Hilltown residents are concerned about a proposed 194-unit residential community for people ages 55 and older that a local business owner wants to build on Swartley Road.
Wally Rosenthal, owner of 309 Office Furniture & Design, has previously presented a sketch plan that calls for constructing the development on 65 acres that lie on Swartley Road, according to township officials.
The acreage, which encompasses several tax parcels, is near Swartley Road’s intersection with Route 309, behind Rosenthal’s furniture business.
“All Hilltown residents should be concerned with what is being proposed, and how it will adversely impact our community, including the cost to residents,” Hilltown Friends, a group of locals opposed to the plan, said in a note to the Herald.
The group is worried about the plan to build cluster housing and potentially add an additional traffic signal to Route 309 at Swartley Road. Residents also are concerned that the would-be developer could acquire additional nearby land, upon which additional housing units could be proposed.
Increased traffic congestion, erosion of open space, detraction of quality of life, and cost to the township to maintain roads and protect what would be a new, large community have Hilltown Friends believing the development isn’t in the best interest of their municipality.
“The integrity of our small town and open areas are being attacked by the greed of the development companies, causing detrimental effects and cost,” the group said in its note.

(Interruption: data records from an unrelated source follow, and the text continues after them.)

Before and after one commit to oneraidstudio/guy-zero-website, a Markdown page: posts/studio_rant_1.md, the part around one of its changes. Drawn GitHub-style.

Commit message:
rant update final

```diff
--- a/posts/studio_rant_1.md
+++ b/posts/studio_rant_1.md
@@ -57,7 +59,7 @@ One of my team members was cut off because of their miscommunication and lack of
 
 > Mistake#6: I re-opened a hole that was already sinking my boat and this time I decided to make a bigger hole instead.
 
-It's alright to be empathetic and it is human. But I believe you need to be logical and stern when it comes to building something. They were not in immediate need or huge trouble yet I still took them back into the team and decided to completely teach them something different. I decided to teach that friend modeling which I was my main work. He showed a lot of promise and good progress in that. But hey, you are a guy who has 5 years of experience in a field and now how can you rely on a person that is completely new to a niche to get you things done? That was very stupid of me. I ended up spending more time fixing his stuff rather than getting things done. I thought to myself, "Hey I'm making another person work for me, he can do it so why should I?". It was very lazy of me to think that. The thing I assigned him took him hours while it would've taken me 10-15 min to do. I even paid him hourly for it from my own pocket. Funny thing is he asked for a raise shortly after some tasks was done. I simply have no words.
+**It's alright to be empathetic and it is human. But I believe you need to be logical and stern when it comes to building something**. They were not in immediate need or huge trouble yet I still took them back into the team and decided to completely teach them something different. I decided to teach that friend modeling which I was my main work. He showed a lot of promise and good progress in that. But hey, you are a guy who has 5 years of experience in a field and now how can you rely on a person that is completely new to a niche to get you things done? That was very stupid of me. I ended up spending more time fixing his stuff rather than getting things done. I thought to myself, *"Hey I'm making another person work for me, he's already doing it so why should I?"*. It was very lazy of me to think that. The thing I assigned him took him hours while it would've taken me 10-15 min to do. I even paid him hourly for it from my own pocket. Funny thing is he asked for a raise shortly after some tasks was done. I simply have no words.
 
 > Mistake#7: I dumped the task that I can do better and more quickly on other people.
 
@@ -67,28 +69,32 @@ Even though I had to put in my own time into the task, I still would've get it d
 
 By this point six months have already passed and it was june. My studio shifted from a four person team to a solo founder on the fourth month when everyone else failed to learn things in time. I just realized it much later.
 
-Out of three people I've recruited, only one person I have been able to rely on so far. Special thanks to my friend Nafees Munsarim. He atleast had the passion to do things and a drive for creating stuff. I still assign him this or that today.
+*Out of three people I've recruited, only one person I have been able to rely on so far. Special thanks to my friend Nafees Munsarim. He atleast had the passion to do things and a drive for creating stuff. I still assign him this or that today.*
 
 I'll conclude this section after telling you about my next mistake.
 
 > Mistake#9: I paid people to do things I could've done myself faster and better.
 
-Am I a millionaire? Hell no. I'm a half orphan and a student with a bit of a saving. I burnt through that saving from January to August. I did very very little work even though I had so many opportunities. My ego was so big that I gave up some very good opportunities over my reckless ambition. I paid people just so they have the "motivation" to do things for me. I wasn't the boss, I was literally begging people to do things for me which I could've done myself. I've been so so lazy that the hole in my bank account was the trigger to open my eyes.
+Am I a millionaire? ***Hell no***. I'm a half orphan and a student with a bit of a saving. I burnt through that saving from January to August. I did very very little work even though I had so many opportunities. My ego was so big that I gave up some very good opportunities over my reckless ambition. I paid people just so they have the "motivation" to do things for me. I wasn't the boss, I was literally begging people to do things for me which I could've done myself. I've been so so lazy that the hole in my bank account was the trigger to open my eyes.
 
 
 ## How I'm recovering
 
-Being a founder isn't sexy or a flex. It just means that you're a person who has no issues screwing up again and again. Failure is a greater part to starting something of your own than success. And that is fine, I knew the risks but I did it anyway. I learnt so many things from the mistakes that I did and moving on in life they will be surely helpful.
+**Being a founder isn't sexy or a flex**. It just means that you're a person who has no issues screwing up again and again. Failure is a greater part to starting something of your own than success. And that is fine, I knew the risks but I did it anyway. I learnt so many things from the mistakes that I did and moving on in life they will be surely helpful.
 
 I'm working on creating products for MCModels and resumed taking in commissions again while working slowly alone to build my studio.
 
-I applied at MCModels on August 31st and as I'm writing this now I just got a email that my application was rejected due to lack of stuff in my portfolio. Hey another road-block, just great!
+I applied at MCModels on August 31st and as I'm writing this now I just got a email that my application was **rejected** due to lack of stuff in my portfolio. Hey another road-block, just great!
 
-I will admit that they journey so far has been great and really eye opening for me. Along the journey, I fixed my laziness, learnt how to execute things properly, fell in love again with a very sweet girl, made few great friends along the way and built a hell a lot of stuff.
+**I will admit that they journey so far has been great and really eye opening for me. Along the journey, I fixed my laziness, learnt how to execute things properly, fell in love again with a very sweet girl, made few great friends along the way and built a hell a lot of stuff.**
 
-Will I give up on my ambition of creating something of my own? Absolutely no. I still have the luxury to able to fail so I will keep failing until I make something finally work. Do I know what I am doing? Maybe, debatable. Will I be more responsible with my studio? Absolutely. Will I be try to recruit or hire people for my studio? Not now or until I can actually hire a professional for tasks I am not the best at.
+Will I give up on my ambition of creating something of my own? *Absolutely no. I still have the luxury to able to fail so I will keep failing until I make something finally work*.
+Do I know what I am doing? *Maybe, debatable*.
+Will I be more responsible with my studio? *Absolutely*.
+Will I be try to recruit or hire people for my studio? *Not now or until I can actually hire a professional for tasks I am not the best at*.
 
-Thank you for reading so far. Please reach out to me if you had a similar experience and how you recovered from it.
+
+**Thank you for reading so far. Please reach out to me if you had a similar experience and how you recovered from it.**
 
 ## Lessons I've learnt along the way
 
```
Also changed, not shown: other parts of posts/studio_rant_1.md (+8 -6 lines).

Township officials have previously said that a conditional use ordinance related to zoning would be needed because some of the property isn’t zoned for the density of development that Rosenthal envisions.
Hilltown’s planning commission, a board that evaluates development applications within the township, is scheduled to review the proposed 194-unit development plan at its Jan. 21 meeting, 7:30 p.m., at the municipal building at 13 West Creamery Road, Hilltown. The public can attend.
After a planning commission review, the plan could proceed to formal hearings before the board of supervisors, the three-person entity that governs the municipality locally. The supervisors would have the say on whether or not the development – and any zoning relief – is ultimately granted or denied. The public would be able to attend the hearings.